So, depending on risk tolerance, definitely put the 20% down and maybe more if it would pain you too much to lose money in the market in the short term, causing you to jump ship after a sell-off.  But, by avoiding a mortgage before retirement, you are betting against history, that every rolling 30 year period up to today has had a real return that beats your mortgage expense (especially if you can use the tax deduction). 

You can bet against history, I have seen some economists getting concerned that we are in uncharted territory with low interest rates as well as high market valuation, but if you lose this bet then the person you could have been (experiencing ~4% higher delta returns (market vs. mortgage) for 30 years) will be almost 200k ahead on that 60k lump sum investment, vs. putting the theoretical mortgage payment amount slowly in the market.  ((For example, a 60k lump sum for 30 yrs at 8% nominal return = 604k vs. 3540 yearly mortgage payment, 30 yrs, 8% = 433k))

Another benefit to having a mortgage while you are working, it forces you to live within a reduced means.  When you retire, you should be in even better shape to make the decision to pay off or keep the mortgage.  I lean toward paying it off, since it will be an annoyance and so that you don't have a fixed liability when your income might be less predictable.  Again, you don't want to have to sell equities during a down market.  I also understand arebelspy, I've never paid off a mortgage because it's like having a pile of money that doesn't throw off any interest, dividends, or give you easy access to principal.  A mortgage, for working people, is like someone loaning some of your future income to you to invest. 

For extra credit, I'm partial to Another Reader's idea for a lower duration mortgage than 30 yr.  It lowers your interest rate, lowers overall interest paid, and increases the tax deductible interest paid, especially in the early years.  You can try to match the duration to your expected retirement date (10 years).

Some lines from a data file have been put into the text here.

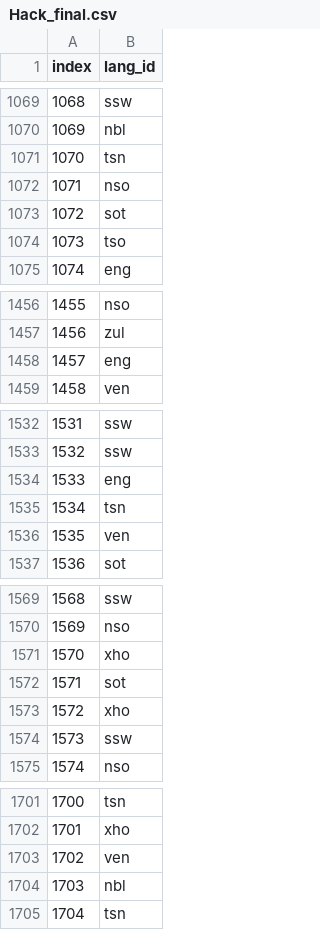
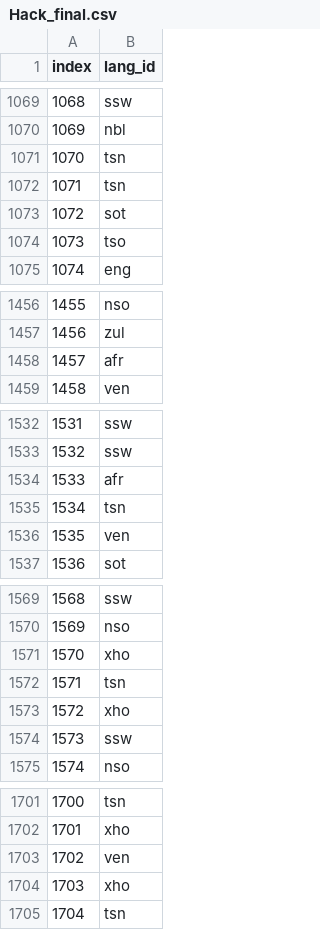
Before and after one commit to Mo-Shoba/Language-Identification-Challenge, a CSV file: Hack_final.csv, drawn as a sheet; only a part is shown, gaps mark what is left out; the diff covers the shown part only.

```diff
--- a/Hack_final.csv
+++ b/Hack_final.csv
@@ -1071,3 +1071,3 @@ index,lang_id
 1070,tsn
-1071,nso
+1071,tsn
 1072,sot
@@ -1457,3 +1457,3 @@ index,lang_id
 1456,zul
-1457,eng
+1457,afr
 1458,ven
@@ -1533,3 +1533,3 @@ index,lang_id
 1532,ssw
-1533,eng
+1533,afr
 1534,tsn
@@ -1571,3 +1571,3 @@ index,lang_id
 1570,xho
-1571,sot
+1571,tsn
 1572,xho
@@ -1703,3 +1703,3 @@ index,lang_id
 1702,ven
-1703,nbl
+1703,xho
 1704,tsn
```
Also changed, not shown: 47 edited cells elsewhere in this file.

By the way, you are in great shape having the 80k liquid and planning on living in an 80k house!

Cassie

  • Walrus Stache
  • *******
  • Posts: 5790
Re: Oldie but a goodie: Should I get a mortgage or pay cash?
« Reply #9 on: February 06, 2014, 05:05:22 PM »
I would have never felt safe enough to retire without a paid off home-priceless in my opinion!!

SunshineGirl

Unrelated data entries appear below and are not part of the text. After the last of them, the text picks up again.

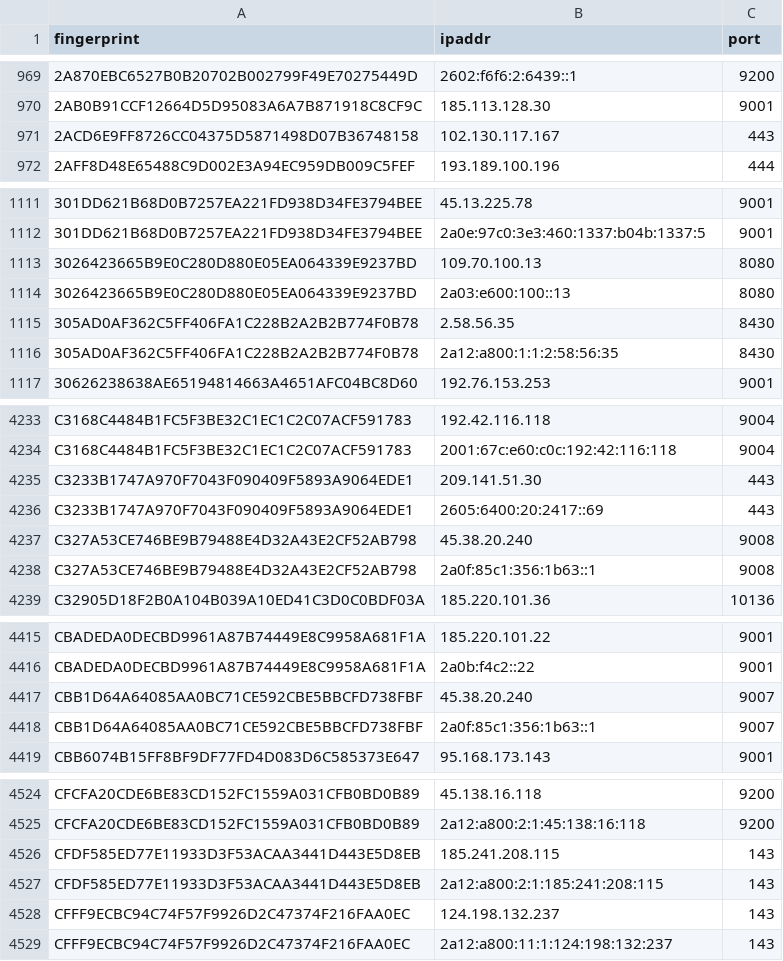
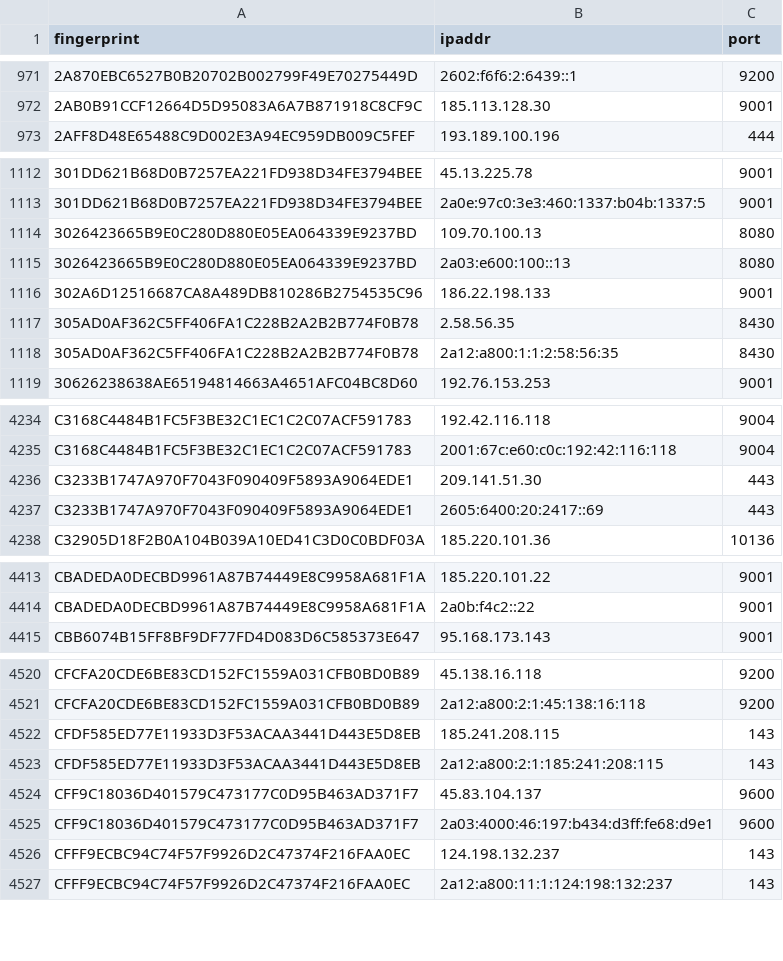
Before and after one commit to sec-js/tor-nodes, a CSV file: latest.exits.csv, drawn as a sheet; only a part is shown, gaps mark what is left out; removed rows and columns are numbered as before the commit, all else as after; the diff covers the shown part only; the diff names each change by its address in the sheet, - before the commit and + after, or states it on an @@ line.

```diff
--- a/latest.exits.csv
+++ b/latest.exits.csv
-row 971: 2ACD6E9FF8726CC04375D5871498D07B36748158 | 102.130.117.167 | 443
+row 1116: 302A6D12516687CA8A489DB810286B2754535C96 | 186.22.198.133 | 9001
-row 4237: C327A53CE746BE9B79488E4D32A43E2CF52AB798 | 45.38.20.240 | 9008
-row 4238: C327A53CE746BE9B79488E4D32A43E2CF52AB798 | 2a0f:85c1:356:1b63::1 | 9008
-row 4417: CBB1D64A64085AA0BC71CE592CBE5BBCFD738FBF | 45.38.20.240 | 9007
-row 4418: CBB1D64A64085AA0BC71CE592CBE5BBCFD738FBF | 2a0f:85c1:356:1b63::1 | 9007
+row 4524: CFF9C18036D401579C473177C0D95B463AD371F7 | 45.83.104.137 | 9600
+row 4525: CFF9C18036D401579C473177C0D95B463AD371F7 | 2a03:4000:46:197:b434:d3ff:fe68:d9e1 | 9600
```
Also changed, not shown: 7 added rows and 7 removed rows elsewhere in this file, latest.all.csv, latest.guards.csv.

  • Pencil Stache
  • ****
  • Posts: 749
Re: Oldie but a goodie: Should I get a mortgage or pay cash?
« Reply #10 on: February 07, 2014, 08:15:38 AM »
I don't know - as long as you have the cash to make your payments, maybe it's not so scary.

Daleth

  • Handlebar Stache
  • *****
  • Posts: 1201
Re: Oldie but a goodie: Should I get a mortgage or pay cash?
« Reply #11 on: February 07, 2014, 08:42:58 AM »
Thanks guys.  It does seem to come down to risk tolerance and peace of mind.  Doing the math, the expected stock market return is higher than a 30 year mortgage interest rate so it seems obvious to get a mortgage.  Especially pre-retirement this probably makes sense.

But post-(early)-retirement, when living off a lower income and investments, the risk avoidance of not having a mortgage becomes more compelling.

Thanks for the advice and thoughts!

We have 15-yr mortgages on our rental properties because that way they're free and clear by the time we have kids in college. They're at around 4% fixed, so there's no way it would've made sense to liquidate investments in order to get them in cash.

That said, it would make sense to liquidate a little bit if necessary to come up with 20% down. PMI is an utter screaming waste of money and a hassle to get out of.

jrhampt

  • Handlebar Stache
  • *****
  • Posts: 1074
  • Age: 42
  • Location: Connecticut
Re: Oldie but a goodie: Should I get a mortgage or pay cash?
« Reply #12 on: February 11, 2014, 10:24:22 AM »
The problem with liquidating your investments to pay for your house is that you typically take a tax hit on the capital gains.  How bad this is depends on your tax bracket - long term capital gains are actually at 0 for those in the 10 and 15% brackets.  Otherwise, you pay 15% (and most recently as of 2013 - 20% if you're in the highest tax bracket).  This is why, although we could pay off our house right now if we sold off some stock, we are not going to do it.